*Your objective:*
From the data below, copy each line that includes the word "default".

Top of Record extracts

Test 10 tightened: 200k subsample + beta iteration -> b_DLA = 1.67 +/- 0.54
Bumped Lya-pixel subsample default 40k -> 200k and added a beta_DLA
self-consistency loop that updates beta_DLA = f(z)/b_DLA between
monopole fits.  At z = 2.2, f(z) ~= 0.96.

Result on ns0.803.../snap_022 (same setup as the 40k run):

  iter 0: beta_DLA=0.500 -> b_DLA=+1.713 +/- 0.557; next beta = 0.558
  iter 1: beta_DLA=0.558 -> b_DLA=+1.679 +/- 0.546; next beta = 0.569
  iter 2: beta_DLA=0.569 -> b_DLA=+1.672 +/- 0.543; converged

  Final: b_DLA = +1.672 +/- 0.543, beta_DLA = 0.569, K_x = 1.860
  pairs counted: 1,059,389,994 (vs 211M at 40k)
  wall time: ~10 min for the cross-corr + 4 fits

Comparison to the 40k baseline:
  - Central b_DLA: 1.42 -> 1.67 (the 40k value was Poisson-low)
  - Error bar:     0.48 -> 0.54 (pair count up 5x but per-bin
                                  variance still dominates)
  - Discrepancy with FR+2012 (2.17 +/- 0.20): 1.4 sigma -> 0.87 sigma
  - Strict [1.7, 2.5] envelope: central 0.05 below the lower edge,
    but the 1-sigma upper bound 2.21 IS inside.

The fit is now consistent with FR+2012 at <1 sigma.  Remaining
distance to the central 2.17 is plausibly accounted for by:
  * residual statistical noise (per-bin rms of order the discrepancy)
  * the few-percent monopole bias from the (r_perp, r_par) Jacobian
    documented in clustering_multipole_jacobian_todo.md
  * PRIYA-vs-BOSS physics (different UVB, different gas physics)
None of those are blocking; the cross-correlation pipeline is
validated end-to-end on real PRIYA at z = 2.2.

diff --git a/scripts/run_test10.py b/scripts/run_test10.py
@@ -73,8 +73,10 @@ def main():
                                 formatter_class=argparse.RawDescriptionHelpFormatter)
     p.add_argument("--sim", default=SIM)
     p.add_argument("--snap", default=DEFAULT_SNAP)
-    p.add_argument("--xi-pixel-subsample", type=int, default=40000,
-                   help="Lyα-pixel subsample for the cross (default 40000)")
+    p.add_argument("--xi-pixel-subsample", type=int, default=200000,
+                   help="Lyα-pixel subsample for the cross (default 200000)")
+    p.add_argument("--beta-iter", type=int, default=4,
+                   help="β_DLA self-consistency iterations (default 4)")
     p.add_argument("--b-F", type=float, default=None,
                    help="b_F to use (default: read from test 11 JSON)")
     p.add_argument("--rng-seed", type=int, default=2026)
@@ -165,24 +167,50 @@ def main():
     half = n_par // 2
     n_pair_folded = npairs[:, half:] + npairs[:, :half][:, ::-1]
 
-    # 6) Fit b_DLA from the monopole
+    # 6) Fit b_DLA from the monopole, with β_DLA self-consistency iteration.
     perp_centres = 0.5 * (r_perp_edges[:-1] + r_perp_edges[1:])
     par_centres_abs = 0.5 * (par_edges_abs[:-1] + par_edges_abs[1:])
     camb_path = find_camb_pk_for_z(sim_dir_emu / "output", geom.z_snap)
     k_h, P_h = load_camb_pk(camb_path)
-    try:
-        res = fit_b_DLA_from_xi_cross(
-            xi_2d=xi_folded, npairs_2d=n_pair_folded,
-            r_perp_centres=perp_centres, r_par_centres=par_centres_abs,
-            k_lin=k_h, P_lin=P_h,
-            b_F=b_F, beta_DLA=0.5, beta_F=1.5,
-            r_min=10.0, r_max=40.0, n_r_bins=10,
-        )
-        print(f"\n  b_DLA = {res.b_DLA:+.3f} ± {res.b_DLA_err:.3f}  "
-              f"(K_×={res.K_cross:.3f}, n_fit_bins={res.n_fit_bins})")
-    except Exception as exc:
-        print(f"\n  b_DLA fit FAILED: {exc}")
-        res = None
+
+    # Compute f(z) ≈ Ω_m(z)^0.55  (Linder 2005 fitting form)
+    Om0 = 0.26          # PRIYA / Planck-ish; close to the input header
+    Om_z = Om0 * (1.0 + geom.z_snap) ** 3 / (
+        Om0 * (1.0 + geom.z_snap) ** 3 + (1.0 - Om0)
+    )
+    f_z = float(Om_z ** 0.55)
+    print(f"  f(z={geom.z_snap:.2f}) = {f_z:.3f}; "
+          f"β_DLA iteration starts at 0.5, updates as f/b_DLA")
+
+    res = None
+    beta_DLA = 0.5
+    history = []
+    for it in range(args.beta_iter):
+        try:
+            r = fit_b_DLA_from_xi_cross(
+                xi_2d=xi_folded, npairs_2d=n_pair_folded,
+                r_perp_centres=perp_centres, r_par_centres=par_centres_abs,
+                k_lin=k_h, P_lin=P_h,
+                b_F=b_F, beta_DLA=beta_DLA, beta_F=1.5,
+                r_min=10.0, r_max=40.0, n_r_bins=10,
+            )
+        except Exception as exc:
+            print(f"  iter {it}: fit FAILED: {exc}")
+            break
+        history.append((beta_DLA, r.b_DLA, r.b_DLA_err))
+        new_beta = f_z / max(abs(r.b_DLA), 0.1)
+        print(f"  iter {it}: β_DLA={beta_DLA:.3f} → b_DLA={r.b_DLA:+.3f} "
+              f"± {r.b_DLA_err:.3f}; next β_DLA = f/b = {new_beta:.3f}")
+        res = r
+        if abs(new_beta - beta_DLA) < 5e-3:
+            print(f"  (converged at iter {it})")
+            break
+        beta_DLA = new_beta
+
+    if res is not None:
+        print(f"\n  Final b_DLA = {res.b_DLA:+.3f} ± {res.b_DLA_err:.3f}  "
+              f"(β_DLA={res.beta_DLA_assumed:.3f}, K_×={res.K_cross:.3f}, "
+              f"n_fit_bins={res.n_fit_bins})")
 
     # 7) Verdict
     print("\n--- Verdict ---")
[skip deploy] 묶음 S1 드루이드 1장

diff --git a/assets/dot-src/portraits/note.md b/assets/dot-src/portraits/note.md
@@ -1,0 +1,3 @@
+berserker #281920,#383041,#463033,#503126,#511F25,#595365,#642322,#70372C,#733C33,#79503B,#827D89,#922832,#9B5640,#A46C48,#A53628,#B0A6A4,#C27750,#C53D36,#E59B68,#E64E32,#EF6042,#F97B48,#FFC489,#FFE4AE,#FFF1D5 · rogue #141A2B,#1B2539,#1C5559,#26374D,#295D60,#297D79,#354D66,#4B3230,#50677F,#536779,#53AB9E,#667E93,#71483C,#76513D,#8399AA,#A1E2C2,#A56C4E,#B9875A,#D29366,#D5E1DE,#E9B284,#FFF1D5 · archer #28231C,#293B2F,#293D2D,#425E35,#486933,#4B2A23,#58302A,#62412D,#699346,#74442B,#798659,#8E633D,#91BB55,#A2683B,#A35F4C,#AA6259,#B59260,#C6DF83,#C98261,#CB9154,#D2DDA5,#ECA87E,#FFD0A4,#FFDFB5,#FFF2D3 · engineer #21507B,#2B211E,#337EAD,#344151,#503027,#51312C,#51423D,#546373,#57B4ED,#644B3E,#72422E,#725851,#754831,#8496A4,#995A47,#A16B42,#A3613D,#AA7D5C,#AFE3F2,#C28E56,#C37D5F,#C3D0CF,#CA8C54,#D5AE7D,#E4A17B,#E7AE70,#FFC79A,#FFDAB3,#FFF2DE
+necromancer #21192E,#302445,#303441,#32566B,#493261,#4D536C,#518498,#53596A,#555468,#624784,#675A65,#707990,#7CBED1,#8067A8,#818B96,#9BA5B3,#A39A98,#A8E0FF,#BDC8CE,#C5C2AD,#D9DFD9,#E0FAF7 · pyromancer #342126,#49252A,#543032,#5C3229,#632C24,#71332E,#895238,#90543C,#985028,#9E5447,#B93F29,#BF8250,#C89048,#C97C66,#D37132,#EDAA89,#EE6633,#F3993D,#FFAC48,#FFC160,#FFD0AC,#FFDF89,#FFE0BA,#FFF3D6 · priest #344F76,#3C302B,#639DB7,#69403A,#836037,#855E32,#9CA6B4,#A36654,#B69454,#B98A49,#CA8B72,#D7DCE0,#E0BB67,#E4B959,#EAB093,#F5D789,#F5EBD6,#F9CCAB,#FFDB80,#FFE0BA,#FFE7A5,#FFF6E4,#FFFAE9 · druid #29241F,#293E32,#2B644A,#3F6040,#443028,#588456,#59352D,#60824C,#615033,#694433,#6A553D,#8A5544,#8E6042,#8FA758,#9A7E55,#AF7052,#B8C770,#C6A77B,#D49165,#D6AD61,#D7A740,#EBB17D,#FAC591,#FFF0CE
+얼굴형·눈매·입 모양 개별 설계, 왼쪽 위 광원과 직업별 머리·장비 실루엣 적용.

Bottom of Record extracts

*Problem solution:*
Bumped Lya-pixel subsample default 40k -> 200k and added a beta_DLA
     p.add_argument("--sim", default=SIM)
     p.add_argument("--snap", default=DEFAULT_SNAP)
-    p.add_argument("--xi-pixel-subsample", type=int, default=40000,
-                   help="Lyα-pixel subsample for the cross (default 40000)")
+    p.add_argument("--xi-pixel-subsample", type=int, default=200000,
+                   help="Lyα-pixel subsample for the cross (default 200000)")
+    p.add_argument("--beta-iter", type=int, default=4,
+                   help="β_DLA self-consistency iterations (default 4)")
     p.add_argument("--b-F", type=float, default=None,
                    help="b_F to use (default: read from test 11 JSON)")
     p.add_argument("--rng-seed", type=int, default=2026)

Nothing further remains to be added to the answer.